Even before EWTD came into effect for junior doctors in training, NHS trusts were required to monitor and record trainee doctors' working hours. The 2000 contract for junior doctors introduced pay bandings which apply according to work intensity and weekly hours of work. See our pages on Junior doctors' Terms and Conditions for more information.
A small number of rotas were not able to achieve compliance by the August 2009 deadline. Of 6,646 rotas operating across 247 trusts in England, 200 were covered by derogation in the statutory instrument published on 23 June 2009. A further 100 were allowed derogation in October 2009. This allowed them to operate at 52 hours per week temporarily until they complied with 48 hours. There are no longer any derogations in place in England.
Implications of non-compliance
Individual employers are responsible for ensuring that staff can work in compliance with EWTD requirements. The penalties for non-compliance are possible Employment Tribunal proceedings by employees, orders for compliance (for example from the Health and Safety Executive in respect of night worker health assessments) and fines. The Department of Health may also be at risk of enforcement proceedings by the European Commission.

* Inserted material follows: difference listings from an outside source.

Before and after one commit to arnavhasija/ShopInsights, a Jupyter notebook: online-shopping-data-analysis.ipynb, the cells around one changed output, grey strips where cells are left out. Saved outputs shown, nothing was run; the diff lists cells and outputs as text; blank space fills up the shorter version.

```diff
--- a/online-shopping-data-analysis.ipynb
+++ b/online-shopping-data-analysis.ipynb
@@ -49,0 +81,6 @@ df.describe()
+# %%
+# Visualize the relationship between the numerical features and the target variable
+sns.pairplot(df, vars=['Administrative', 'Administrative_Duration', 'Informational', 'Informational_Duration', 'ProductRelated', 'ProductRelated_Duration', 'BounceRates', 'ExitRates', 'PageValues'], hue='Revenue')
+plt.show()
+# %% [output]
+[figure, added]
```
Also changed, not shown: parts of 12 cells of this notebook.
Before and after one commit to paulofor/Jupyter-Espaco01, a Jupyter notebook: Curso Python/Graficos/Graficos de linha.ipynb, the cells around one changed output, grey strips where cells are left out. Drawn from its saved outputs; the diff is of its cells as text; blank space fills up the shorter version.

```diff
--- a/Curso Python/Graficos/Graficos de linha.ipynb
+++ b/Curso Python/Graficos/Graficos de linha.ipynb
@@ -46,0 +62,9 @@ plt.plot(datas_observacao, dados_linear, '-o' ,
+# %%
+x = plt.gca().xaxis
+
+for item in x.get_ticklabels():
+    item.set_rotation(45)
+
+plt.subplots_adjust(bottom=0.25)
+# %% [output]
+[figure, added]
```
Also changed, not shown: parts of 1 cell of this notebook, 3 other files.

A number of resources were designed to help in the implementation and maintenance of EWTD. We have tried to link to this information from this page where possible. Note that a number of pages, particularly relating to the Department of Health, are now only viewable through the National Archives.